What a great way to start 2010!!

Saturday, January 2, 2010

Countdown to Mesa, AZ Expo, 22-23 Jan 2010, RootsMagic

Anyone who knows my love of genealogy knows I also love RootsMagic. There are a number of reasons for this; let me give you some of them:
1) Intensely user friendly (esp. good for a non-techy like me)
2) Ease in putting into a format where I can manipulate it (for me: Word)
3) Ease in making a copy for a family member or to use for another purpose (drag and drop!)
4) Easily editable "place" names (so cool!)
5) Compatibility with New FamilySearch (oh, double cool!!)
6) Amazing support from its CEO, Bruce Buzbee (that's triple cool!!!)

While RM does many things other genealogy software does, it is those things above, and more, that make it my software of choice.
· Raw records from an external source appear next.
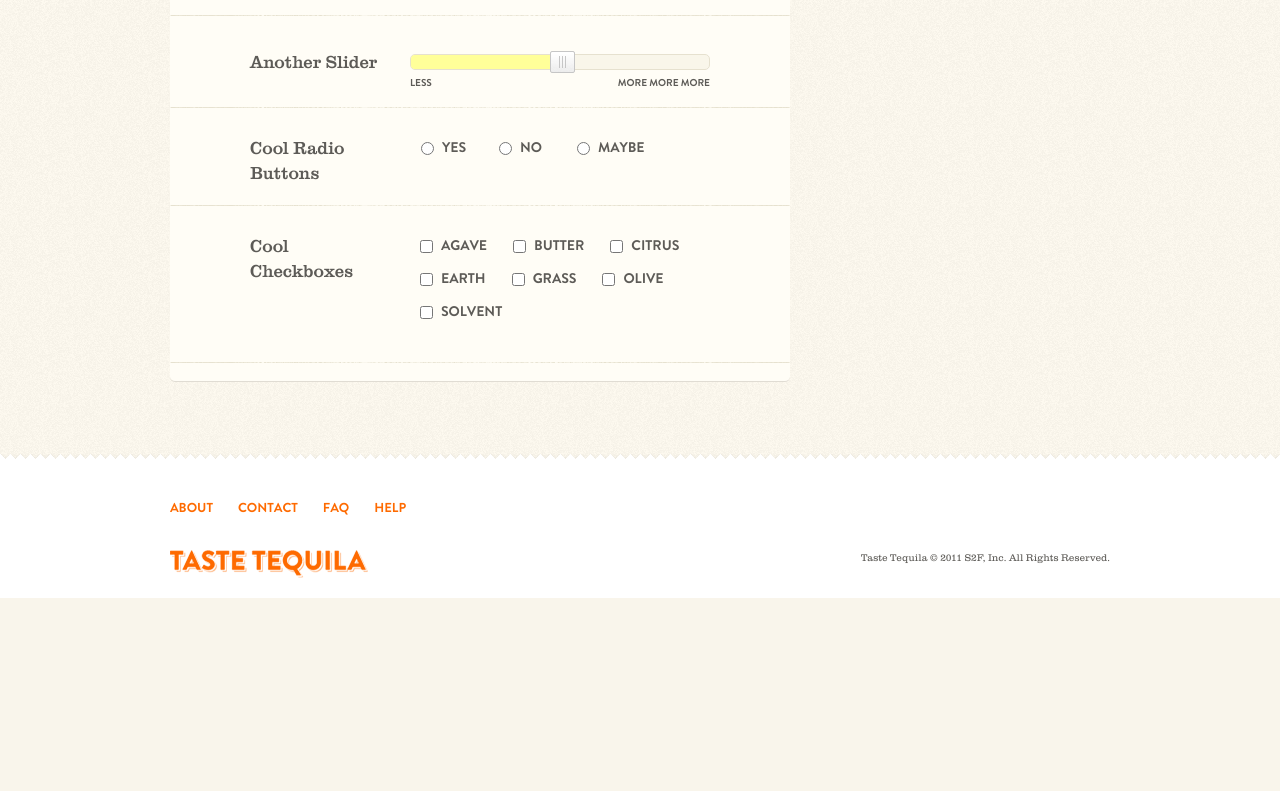
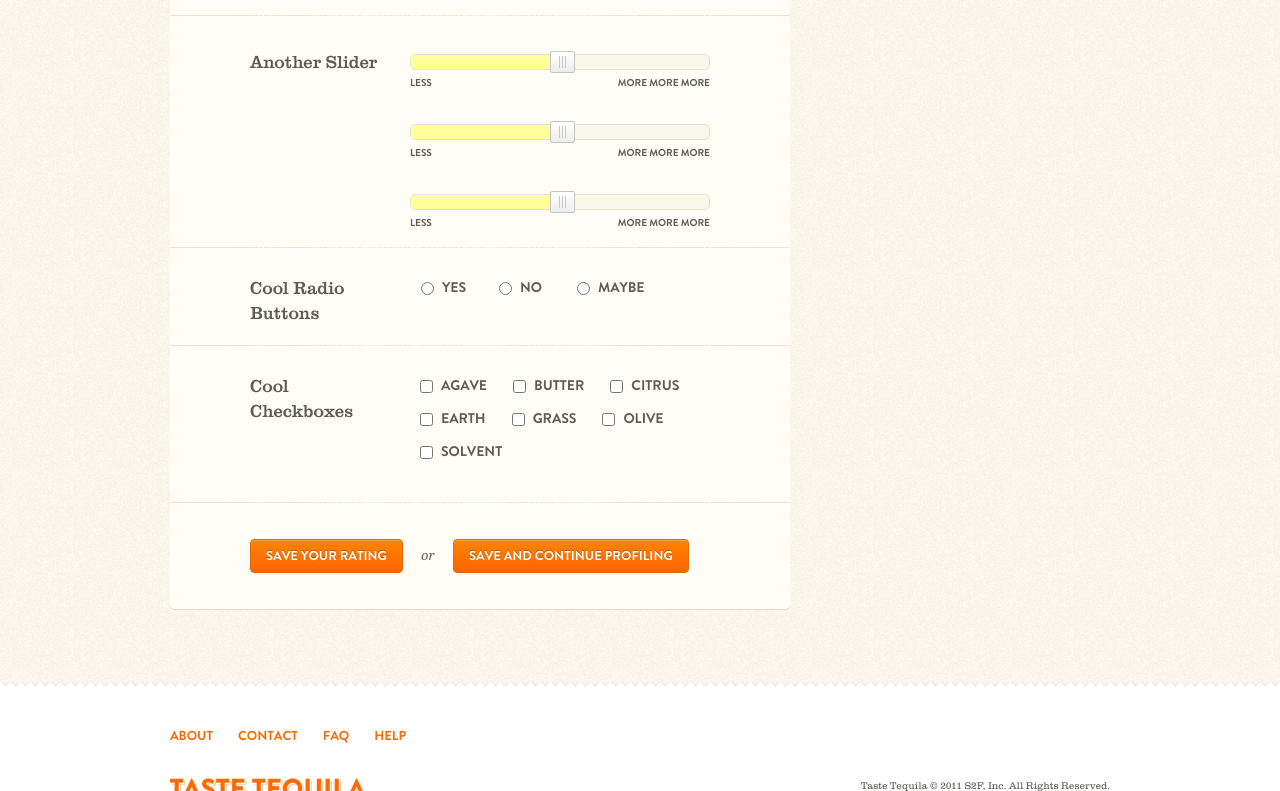
Before and after one commit to johnpeele/Taste-Tequila, a plain HTML site: page rating.html in a window 1280 px wide. Shown: the part 820-1611 px from the top of the page. Before the commit the page ends 1418 px from the top, so only its background shows below. Drawn offline with nearby package versions, Linux system fonts and the light colour scheme.

Commit message:
Added submit buttons and multiple sliders to rating template

```diff
--- a/less/layout.less
+++ b/less/layout.less
@@ -62,6 +62,10 @@ label { margin: 8px 20px 0 0; width: 140px; float: left; display: block; font: 1
 select { width: 220px; }
 input[type="checkbox"],
 input[type="radio"] { cursor: pointer; }
+button,
+input[type=submit] { .button(#fe8500, #fe6400, #fff, #dd6c00, 0 -1px 0 rgba(0,0,0,.3), 13px, 11px 15px 8px, 4px);
+  &::-moz-focus-inner { padding: 0;	border: 0; }
+}
 
 .form-item { padding: 20px; background: url(/images/bg_divider-light.png) bottom left no-repeat; .clearfix; }
 .form-item .field { width: 300px; float: left; }
@@ -78,6 +82,10 @@ input[type="radio"] { cursor: pointer; }
 .form-item.check .input-wrap.active span,
 .form-item.radio .input-wrap.active label,
 .form-item.check .input-wrap.active label { background-color: #f9f6ea; border-color: #e6e1cf; }
+
+.actions { padding: 20px; }
+
+
 /* ---------------------------------------------------------------------------------------------
 
 	header - mast
@@ -390,6 +398,16 @@ footer p { margin: 25px 10px 0 0; float: right; font-size: 10px; }
 #main #rating-form #rating-header a#rate-different:hover { color: @link-hover-color; }
 
 .rating-form .form-item { padding-left: 80px; }
+.rating-form .actions { padding: 36px 20px 18px 80px; }
+.rating-form .actions em { padding: 0 15px; font: italic 13px Georgia, "Times New Roman", Times, serif; }
+
+.form-item.rating-slider label { margin-top: 14px; }
+.form-item.rating-slider .field { margin: 18px 0 18px 160px; position: relative; float: none; }
+.form-item.rating-slider .field + .field { margin-top: 54px; }
+.form-item.rating-slider .field .callout { margin-left: -6px; padding-top: 6px; width: 35px; height: 24px; position: absolute; top: -32px; font: 13px/1 "BrandonGrotesque-Bold", "HelveticaNeue", "Helvetica Neue", Helvetica, Arial, sans-serif; text-align: center; color: @white; text-shadow: 0 1px 0 rgb(0,0,0); background: url(/images/bg_ui-slider-callout.png) top center no-repeat; }
+.form-item.rating-slider .field .lower-range,
+.form-item.rating-slider .field .upper-range { position: absolute; top: 25px; font: 10px/1 "BrandonGrotesque-Bold", "HelveticaNeue", "Helvetica Neue", Helvetica, Arial, sans-serif; text-transform: uppercase; }
+.form-item.rating-slider .field .upper-range { right: 0; text-align: right; }
 
 /* jquery ui slider ---------------------------------------- */
 /* component containers */
@@ -419,13 +437,6 @@ footer p { margin: 25px 10px 0 0; float: right; font-size: 10px; }
 .ui-slider-horizontal .ui-slider-range { top: 0; height: 100%; }
 .ui-slider-horizontal .ui-slider-range-min { left: 0; }
 .ui-slider-horizontal .ui-slider-range-max { right: 0; }
-
-.form-item.rating-slider label { margin-top: 14px; }
-.form-item.rating-slider .field { margin: 18px 0; position: relative; }
-.form-item.rating-slider .field .callout { margin-left: -6px; padding-top: 6px; width: 35px; height: 24px; position: absolute; top: -32px; font: 13px/1 "BrandonGrotesque-Bold", "HelveticaNeue", "Helvetica Neue", Helvetica, Arial, sans-serif; text-align: center; color: @white; text-shadow: 0 1px 0 rgb(0,0,0); background: url(/images/bg_ui-slider-callout.png) top center no-repeat; }
-.form-item.rating-slider .field .lower-range,
-.form-item.rating-slider .field .upper-range { position: absolute; top: 25px; font: 10px/1 "BrandonGrotesque-Bold", "HelveticaNeue", "Helvetica Neue", Helvetica, Arial, sans-serif; text-transform: uppercase; }
-.form-item.rating-slider .field .upper-range { right: 0; text-align: right; }
 
 /* sidebar - lowdown ---------------------------------------- */
 #s-rating #sidebar .node.lowdown { .rounded(5px); }
--- a/rating.html
+++ b/rating.html
@@ -158,6 +158,18 @@
               <div class="upper-range">More more more</div> <!-- /.upper-range -->
               <input id="slider_01" name="rating[1]" type="hidden" value="50" />
             </div> <!-- /.field -->
+            <div class="field">
+              <div class="slider"></div> <!-- /.slider -->
+              <div class="lower-range">Less</div> <!-- /.lower-range -->
+              <div class="upper-range">More more more</div> <!-- /.upper-range -->
+              <input id="slider_01" name="rating[1]" type="hidden" value="50" />
+            </div> <!-- /.field -->
+            <div class="field">
+              <div class="slider"></div> <!-- /.slider -->
+              <div class="lower-range">Less</div> <!-- /.lower-range -->
+              <div class="upper-range">More more more</div> <!-- /.upper-range -->
+              <input id="slider_01" name="rating[1]" type="hidden" value="50" />
+            </div> <!-- /.field -->
           </div> <!-- /.form-item -->
           <div class="form-item radio">
             <label for="rating">Cool Radio Buttons</label>
@@ -209,6 +221,9 @@
               </div> <!-- /.input-wrap -->
             </div> <!-- /.field -->
           </div> <!-- /.form-item -->
+          <div class="actions">
+            <button type="submit">Save Your Rating</button> <em>or</em> <button type="submit">Save and Continue Profiling</button>
+          </div> <!-- /.actions -->
         </form>
       </div> <!-- /#rating-form -->
     </section> <!-- /#main -->
```
Also changed, not shown: css/layout.css.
Perhaps it is just what you have been looking for ... to check that out, Bruce will make it easy for everyone attending the Family History Expo in Mesa, AZ on the 22nd & 23rd of January. He will be at booths #44-47 (where he also will have available other software from the RootsMagic developers) and will also be conducting some presentations on using this amazing software. Click the icon below to see the RM website:

Friday, January 1, 2010
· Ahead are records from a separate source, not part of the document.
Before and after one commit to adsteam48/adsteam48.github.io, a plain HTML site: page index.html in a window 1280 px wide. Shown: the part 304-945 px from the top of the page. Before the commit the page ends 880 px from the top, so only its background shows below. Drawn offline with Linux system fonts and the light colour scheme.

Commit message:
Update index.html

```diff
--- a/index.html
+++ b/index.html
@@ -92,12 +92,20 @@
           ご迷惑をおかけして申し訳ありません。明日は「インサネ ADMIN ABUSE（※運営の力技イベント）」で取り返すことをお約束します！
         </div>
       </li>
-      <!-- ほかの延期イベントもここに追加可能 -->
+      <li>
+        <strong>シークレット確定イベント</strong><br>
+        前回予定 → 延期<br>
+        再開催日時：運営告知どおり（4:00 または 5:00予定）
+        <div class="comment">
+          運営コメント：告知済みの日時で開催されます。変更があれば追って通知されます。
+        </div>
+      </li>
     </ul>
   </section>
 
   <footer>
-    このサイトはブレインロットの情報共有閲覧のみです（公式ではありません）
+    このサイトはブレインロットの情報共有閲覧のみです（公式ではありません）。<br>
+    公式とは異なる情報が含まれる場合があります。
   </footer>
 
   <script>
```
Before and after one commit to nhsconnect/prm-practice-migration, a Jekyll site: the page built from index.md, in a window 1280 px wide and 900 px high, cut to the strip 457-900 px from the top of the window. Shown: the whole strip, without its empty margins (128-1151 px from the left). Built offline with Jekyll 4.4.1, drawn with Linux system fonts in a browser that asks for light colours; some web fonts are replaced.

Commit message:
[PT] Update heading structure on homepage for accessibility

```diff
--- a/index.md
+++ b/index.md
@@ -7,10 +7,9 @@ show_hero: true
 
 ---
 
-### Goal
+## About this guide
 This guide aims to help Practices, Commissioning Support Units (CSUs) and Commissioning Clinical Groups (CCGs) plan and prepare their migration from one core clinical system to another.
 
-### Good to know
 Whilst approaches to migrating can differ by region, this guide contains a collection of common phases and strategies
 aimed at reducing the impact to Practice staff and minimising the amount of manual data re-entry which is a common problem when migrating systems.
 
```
Music in 2010 - Y'all come join in!


What an exciting time . . . a whole year ahead of us with not a single day used up yet.
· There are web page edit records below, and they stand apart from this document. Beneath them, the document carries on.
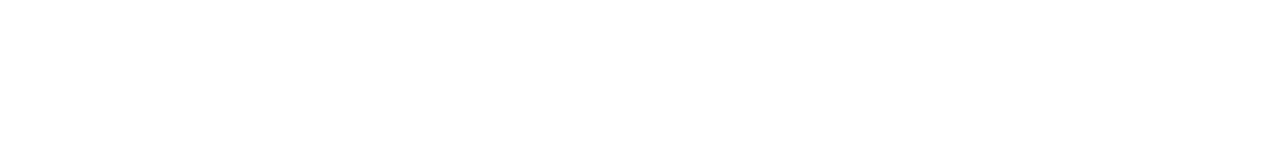
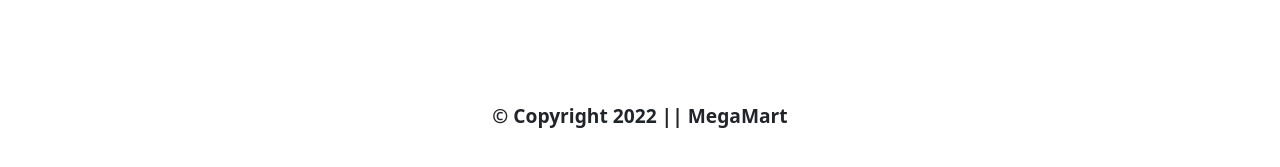
Before and after one commit to ashish-monal/megamart, a React (Create React App) app: page / in a window 1280 px wide. Shown: the part 513-680 px from the top of the page. Built offline with nearby package versions, Linux system fonts and the light colour scheme; no server answers.

Commit message:
Adding Footer Section

```diff
--- a/src/App.css
+++ b/src/App.css
@@ -29,3 +29,32 @@
 .sortbyprice button {
   margin-left: 10px;
 }
+.footer {
+  text-align: center;
+
+  background: var(--mainWhite);
+
+  padding: 1rem;
+
+  margin-top: 1.5rem;
+
+  font-size: larger;
+
+  font-weight: bold;
+
+  border-top: 2px solid var(--primaryColor);
+
+  box-shadow: var(--lightShadow) inset;
+}
+
+.foot-center {
+  margin-top: 1rem;
+}
+
+.about-section {
+  width: var(--smallWidth);
+
+  max-width: var(--maxWidth);
+
+  margin: 0 auto;
+}
--- a/src/App.js
+++ b/src/App.js
@@ -1,4 +1,5 @@
 import './App.css';
+import Footer from './component/Footer';
 import Navbar from './component/Navbar';
 import Products from './component/Products';
 
@@ -8,6 +9,7 @@
     <>
       <Navbar />
       <Products />
+      <Footer />
     </>
   );
 }
--- /dev/null
+++ b/src/component/Footer.js
@@ -0,0 +1,24 @@
+import React from "react"
+import '../App.css'
+
+export default function Footer() {
+
+    return (
+
+        <>
+
+            <nav className='footer'>
+
+                <div className='foot-center'>
+
+                    <p>&copy; Copyright 2022 || MegaMart</p>
+
+                </div>
+
+            </nav>
+
+        </>
+
+    )
+
+}
```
This is the time that resolutions are made. I have never been one for resolutions, however. I figure that if I see a change that needs to be made, the best time to do it is now. Of course, there are certain things I schedule (but I'm always scheduling something). And there are some things I'd like to see completed before the end of the year.

In 2010, I'd like to see my CD of "Songs of Early Childhood" (songs of our ancestors from when they were children) completed. And it would be nice also to do the CD of my original songs (well, I will need to write at least two more songs to accomplish that).

On January 16 the Riverside Folk Song Society will celebrate 50 years of making music together! If you live in or near Riverside, or will be visiting the area on that weekend, consider yourself invited. To download the flyer, go to our webpage. Some of our original members will be on hand to share photos and memories of the past 50 years. The group has gone through a lot of changes over the years but the purpose and basic process has remained the same: to share our love of music and learn from each other. Email me if you are interested in joining us.

I am looking forward to an exciting year where I will be playing music for the NGS conference in Salt Lake in April/May and at the Family History Jamboree in Burbank in June, presenting songs for the Kids' Camp at each event. I am hoping that I may get to be known a bit more in the genealogical community as the folksinging genealogist!

Circlemending will also have booths at the Family History Expos in Mesa, AZ (January) and St. George, UT (February) (and probably at the ones in Sandy, UT in July and Alameda County, CA in October), and at the Family History seminar in Escondido, CA (March). We'll also be doing some performing and workshops at the Glendale (AZ) Folk and Heritage Fair in March and probably the folk festival in Flagstaff, AZ in June. We hope to remind folks at all these events that the act of singing together as families, in choirs, and in school used to be the way people entertained themselves. Among my musician friends, it's still how we spend evenings, days, or entire weekends. There is a sense of connection to one another when you share a song together.

So make that New Year's resolution to share some music with friends and/or loved ones. Come join us! There's always room for one more to sing, play, or just listen!

(To hear some of my philosophies of how music and ancestry connect, check out my Podcast with Susan E. King - scroll down to the Nov. 10 broadcast.)